START Records to process

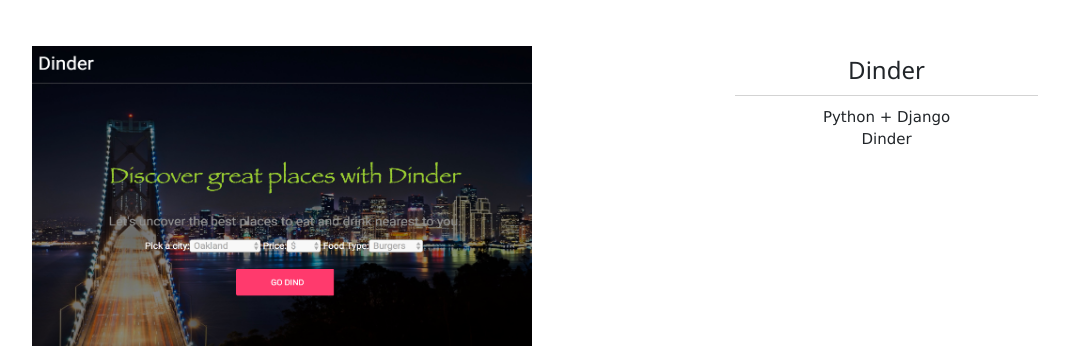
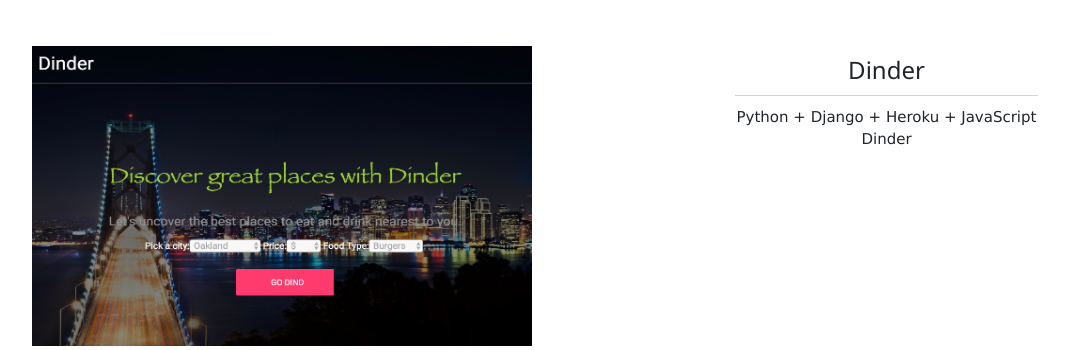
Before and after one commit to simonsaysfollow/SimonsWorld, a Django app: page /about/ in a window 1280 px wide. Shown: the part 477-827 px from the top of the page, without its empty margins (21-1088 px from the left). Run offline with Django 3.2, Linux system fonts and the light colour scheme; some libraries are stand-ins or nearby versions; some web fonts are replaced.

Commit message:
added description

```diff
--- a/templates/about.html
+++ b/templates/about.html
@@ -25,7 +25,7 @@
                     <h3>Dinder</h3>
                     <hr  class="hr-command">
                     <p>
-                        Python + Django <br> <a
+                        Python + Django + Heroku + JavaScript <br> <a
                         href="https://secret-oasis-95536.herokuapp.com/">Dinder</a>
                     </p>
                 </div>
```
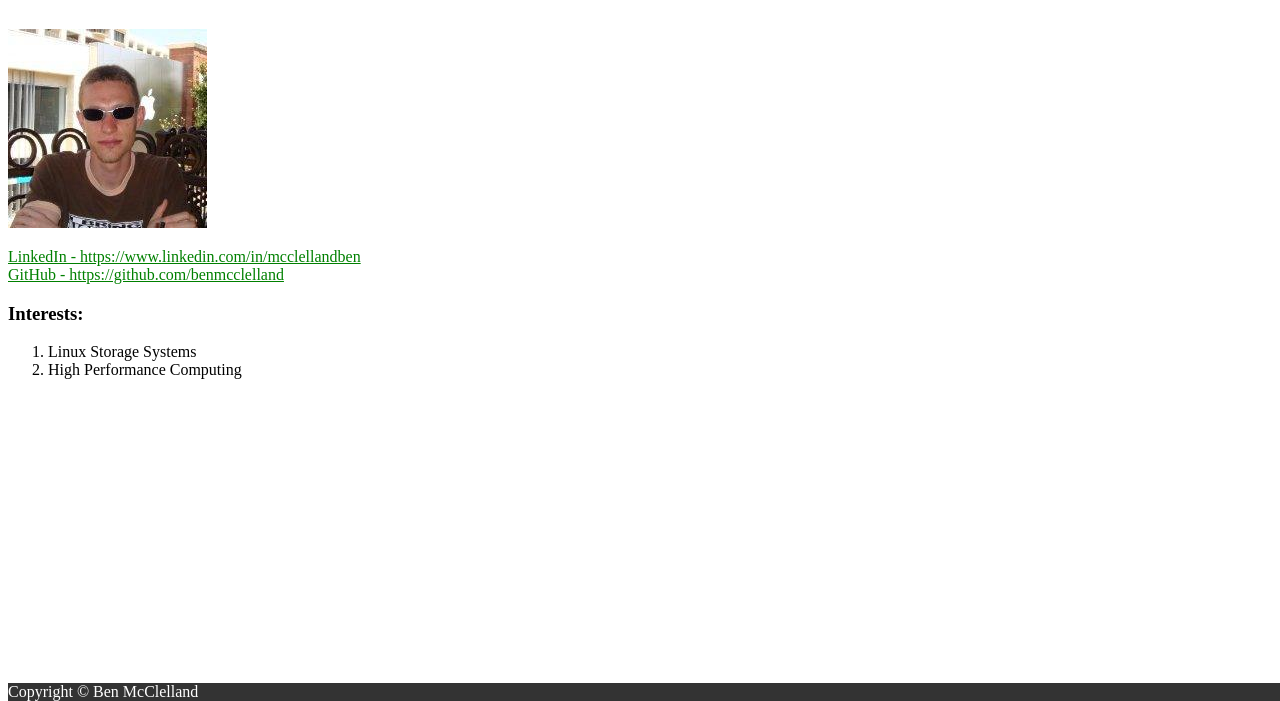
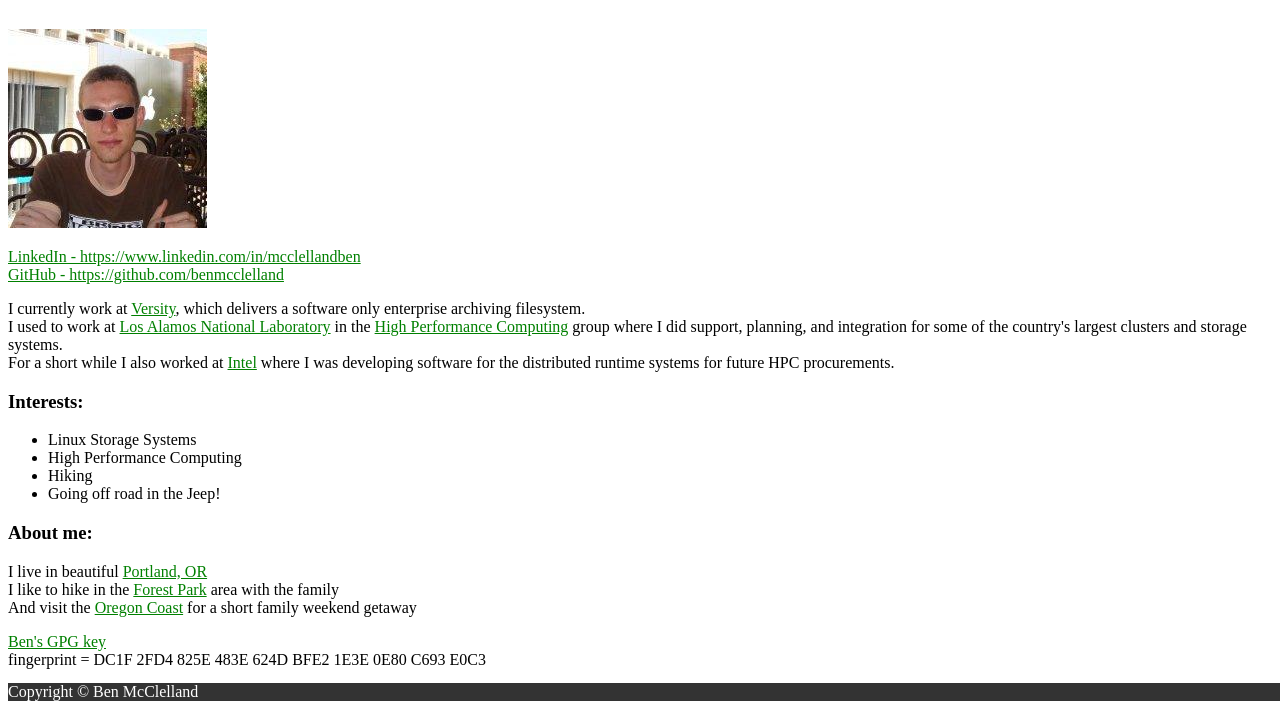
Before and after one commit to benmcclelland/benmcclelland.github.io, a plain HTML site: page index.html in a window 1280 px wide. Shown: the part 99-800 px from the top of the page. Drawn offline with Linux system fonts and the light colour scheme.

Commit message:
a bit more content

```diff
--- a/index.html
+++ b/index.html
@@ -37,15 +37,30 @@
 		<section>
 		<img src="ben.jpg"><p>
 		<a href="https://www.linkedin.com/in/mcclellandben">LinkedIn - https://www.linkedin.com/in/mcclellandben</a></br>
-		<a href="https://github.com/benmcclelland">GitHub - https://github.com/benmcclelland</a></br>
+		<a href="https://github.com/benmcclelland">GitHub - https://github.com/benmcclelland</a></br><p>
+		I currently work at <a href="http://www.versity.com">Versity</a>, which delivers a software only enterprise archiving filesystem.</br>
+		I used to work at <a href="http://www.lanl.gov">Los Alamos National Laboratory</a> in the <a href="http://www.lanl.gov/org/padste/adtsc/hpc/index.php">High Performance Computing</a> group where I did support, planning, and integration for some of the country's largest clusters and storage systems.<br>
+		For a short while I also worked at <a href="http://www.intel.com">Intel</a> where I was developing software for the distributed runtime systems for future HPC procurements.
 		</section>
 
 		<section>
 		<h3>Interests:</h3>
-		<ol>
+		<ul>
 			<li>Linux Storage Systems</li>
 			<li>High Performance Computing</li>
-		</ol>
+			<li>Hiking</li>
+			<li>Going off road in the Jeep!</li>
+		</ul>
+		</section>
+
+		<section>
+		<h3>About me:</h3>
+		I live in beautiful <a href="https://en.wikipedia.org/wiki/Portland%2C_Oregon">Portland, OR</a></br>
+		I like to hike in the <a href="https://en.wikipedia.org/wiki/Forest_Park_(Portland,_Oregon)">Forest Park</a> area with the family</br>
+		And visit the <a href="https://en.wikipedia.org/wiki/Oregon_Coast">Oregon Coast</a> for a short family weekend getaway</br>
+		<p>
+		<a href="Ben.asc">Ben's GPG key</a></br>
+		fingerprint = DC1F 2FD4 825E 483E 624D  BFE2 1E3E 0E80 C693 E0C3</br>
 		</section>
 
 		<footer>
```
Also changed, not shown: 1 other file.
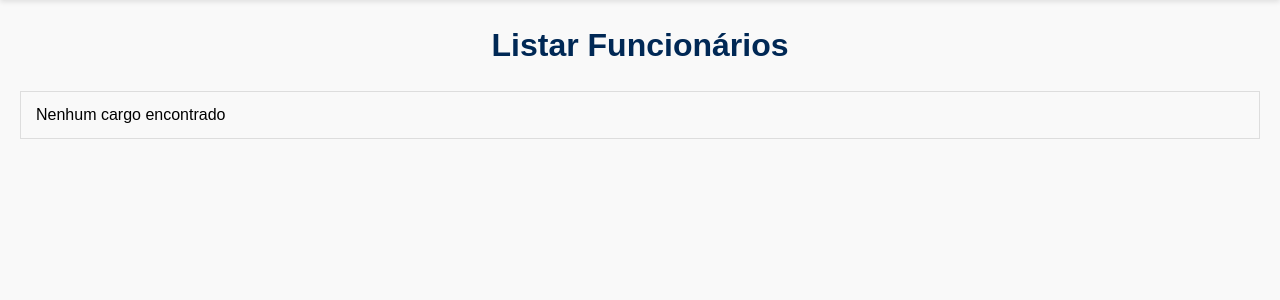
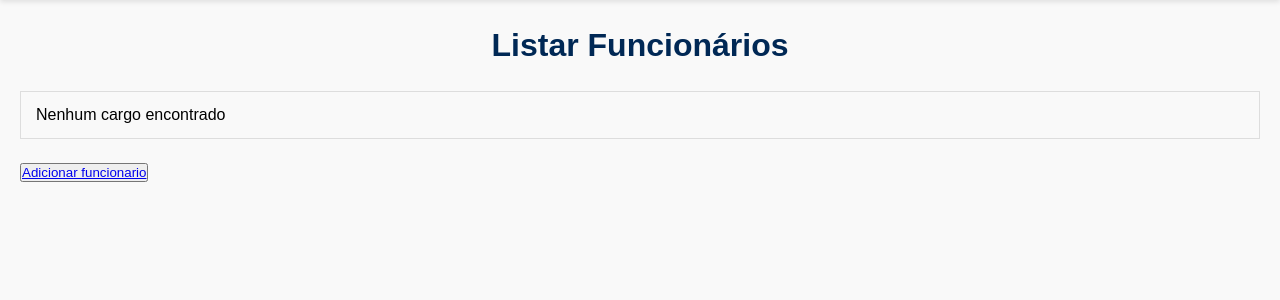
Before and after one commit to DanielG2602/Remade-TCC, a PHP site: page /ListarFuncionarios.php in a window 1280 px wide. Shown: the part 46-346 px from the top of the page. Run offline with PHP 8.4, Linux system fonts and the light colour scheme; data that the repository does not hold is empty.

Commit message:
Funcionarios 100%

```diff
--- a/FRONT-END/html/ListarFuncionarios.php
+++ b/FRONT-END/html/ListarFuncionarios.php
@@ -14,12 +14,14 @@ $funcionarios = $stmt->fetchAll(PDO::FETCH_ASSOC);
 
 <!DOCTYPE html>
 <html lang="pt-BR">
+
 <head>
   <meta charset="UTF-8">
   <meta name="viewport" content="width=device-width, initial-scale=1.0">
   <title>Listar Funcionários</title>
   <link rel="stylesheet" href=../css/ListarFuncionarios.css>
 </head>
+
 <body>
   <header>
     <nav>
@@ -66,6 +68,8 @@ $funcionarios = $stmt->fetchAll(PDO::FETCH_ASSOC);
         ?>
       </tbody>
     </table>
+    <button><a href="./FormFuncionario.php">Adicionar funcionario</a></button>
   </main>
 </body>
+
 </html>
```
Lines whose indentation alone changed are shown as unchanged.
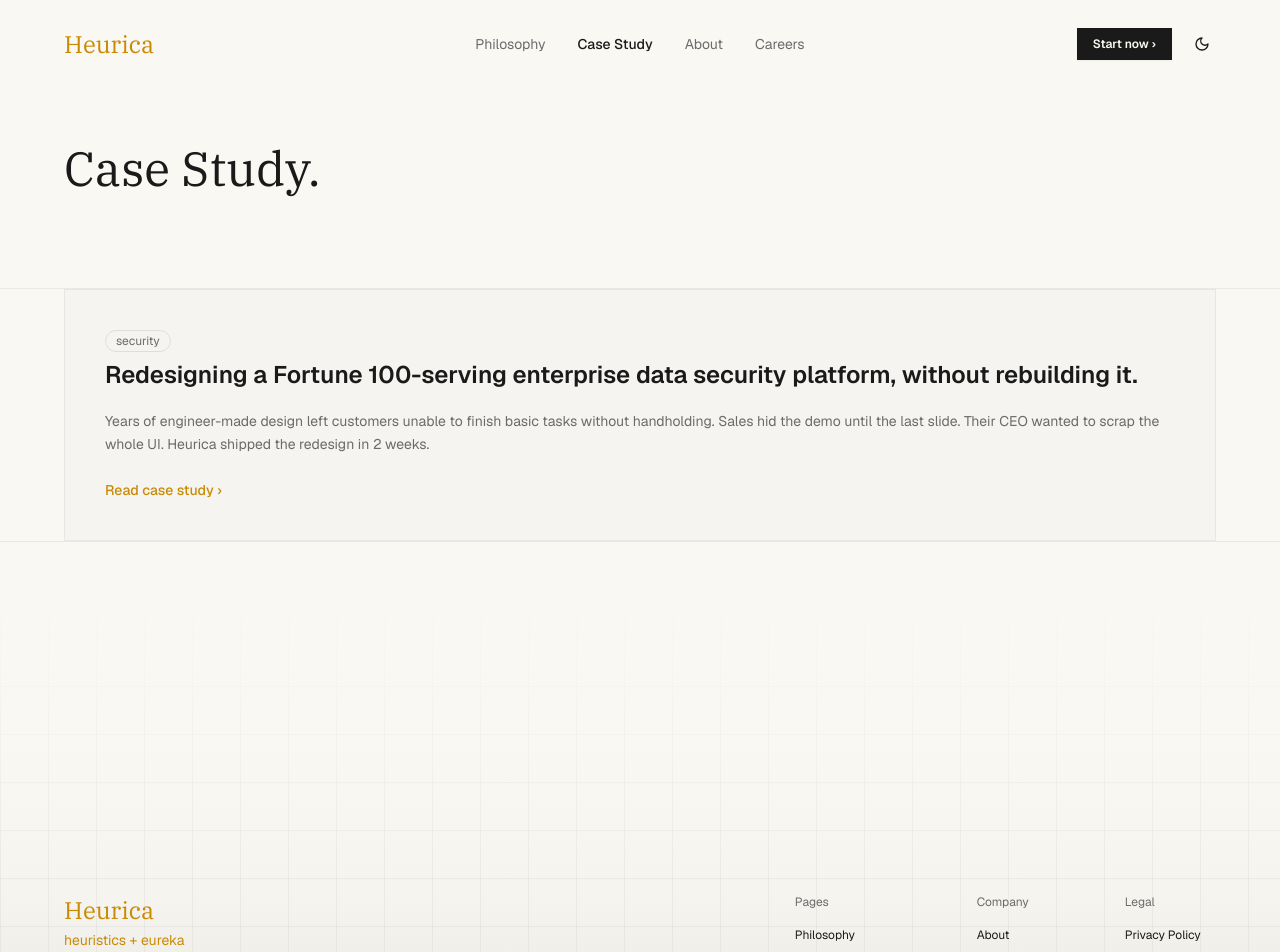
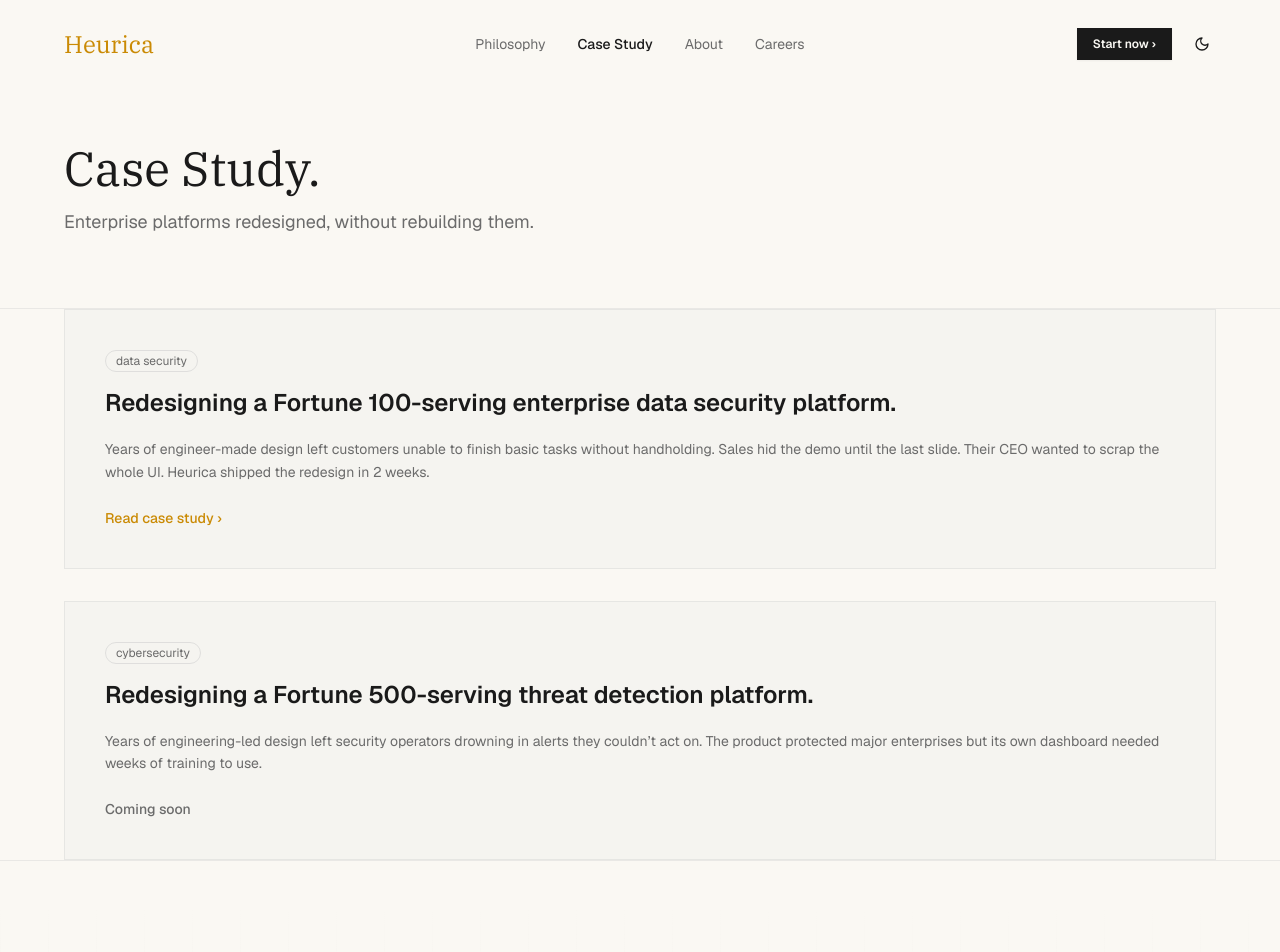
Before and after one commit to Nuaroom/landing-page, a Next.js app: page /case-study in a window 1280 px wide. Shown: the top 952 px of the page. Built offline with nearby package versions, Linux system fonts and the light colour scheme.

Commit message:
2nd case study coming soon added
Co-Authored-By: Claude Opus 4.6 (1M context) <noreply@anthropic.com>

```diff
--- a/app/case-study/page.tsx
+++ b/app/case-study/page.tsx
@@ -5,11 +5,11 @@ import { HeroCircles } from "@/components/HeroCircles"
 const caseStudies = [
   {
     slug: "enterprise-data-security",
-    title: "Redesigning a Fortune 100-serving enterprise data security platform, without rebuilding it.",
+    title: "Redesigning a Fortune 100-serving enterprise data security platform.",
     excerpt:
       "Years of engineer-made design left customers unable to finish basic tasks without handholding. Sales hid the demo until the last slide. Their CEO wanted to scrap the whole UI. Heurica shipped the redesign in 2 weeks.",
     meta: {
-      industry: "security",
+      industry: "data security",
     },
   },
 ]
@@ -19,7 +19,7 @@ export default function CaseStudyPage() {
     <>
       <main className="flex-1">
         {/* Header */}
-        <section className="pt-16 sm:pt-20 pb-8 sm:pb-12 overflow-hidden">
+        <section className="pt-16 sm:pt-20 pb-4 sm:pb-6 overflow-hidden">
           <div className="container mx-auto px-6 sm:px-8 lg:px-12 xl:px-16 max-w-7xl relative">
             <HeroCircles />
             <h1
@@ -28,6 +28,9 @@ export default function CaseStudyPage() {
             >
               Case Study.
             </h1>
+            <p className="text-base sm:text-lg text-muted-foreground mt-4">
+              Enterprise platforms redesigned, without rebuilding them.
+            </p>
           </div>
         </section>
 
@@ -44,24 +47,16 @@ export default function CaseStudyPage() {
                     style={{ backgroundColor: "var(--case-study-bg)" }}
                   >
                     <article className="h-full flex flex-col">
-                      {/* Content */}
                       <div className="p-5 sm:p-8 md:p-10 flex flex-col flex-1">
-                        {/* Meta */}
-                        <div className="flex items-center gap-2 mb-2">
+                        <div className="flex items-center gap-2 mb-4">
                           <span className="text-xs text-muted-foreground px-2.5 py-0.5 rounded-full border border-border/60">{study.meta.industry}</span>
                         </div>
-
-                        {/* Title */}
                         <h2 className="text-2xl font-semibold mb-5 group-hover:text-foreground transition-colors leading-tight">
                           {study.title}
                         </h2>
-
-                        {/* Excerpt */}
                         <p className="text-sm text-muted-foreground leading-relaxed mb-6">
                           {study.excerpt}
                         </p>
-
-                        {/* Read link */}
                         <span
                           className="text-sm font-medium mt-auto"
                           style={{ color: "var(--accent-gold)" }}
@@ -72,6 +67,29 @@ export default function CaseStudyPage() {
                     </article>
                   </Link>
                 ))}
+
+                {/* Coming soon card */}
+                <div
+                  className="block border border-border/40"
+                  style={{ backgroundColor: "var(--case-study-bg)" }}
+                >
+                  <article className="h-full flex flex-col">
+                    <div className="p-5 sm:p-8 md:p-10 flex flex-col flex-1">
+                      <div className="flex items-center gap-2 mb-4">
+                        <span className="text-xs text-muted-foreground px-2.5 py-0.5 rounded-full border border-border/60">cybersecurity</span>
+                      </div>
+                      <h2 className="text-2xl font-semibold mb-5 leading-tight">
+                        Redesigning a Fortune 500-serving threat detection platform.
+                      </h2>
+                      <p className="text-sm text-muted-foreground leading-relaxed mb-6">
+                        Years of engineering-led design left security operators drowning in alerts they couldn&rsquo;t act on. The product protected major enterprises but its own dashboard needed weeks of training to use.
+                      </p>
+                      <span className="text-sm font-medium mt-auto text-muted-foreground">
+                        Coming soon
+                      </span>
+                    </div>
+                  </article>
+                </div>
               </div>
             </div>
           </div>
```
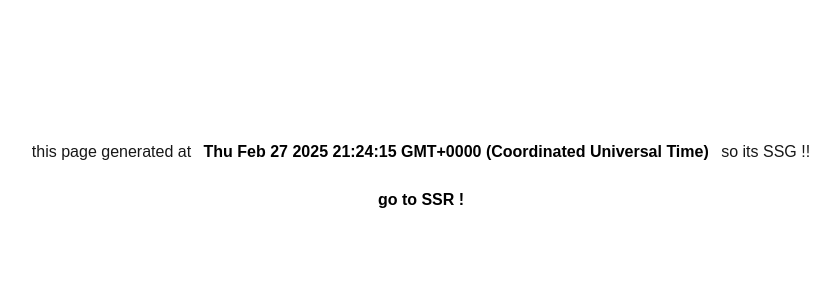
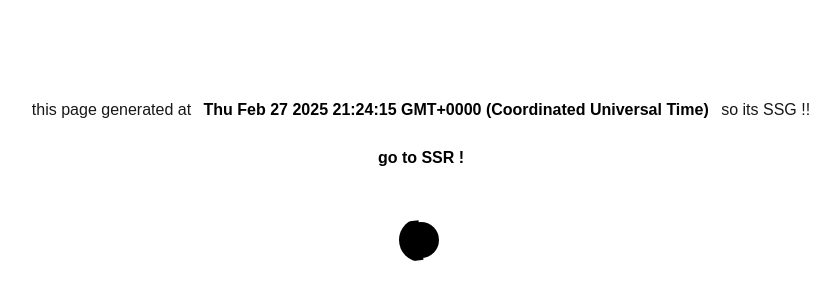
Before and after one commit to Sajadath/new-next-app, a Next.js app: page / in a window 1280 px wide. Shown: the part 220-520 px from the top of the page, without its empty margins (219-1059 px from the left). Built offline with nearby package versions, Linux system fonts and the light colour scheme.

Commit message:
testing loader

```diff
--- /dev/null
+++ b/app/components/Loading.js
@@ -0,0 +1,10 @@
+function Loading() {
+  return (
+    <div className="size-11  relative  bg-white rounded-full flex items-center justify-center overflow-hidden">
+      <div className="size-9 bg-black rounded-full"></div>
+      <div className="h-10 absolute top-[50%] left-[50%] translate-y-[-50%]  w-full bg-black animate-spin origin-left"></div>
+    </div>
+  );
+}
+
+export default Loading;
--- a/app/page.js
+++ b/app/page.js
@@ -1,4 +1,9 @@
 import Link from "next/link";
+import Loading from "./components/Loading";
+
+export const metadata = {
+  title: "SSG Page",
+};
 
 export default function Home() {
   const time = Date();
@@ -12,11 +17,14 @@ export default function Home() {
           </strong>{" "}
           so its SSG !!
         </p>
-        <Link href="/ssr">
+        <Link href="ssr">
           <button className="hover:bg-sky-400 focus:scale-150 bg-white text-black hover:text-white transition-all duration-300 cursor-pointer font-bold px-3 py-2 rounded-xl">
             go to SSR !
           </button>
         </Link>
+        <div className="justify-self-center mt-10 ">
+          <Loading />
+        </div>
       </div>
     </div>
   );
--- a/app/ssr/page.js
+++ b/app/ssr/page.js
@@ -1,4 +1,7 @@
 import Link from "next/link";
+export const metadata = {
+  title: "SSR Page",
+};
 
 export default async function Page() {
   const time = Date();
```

END Records to process

● **Exercise objective**
Consider the string "HeroCircles". State how many lines of the data contain it, giving the number alone.

● **Task output**
2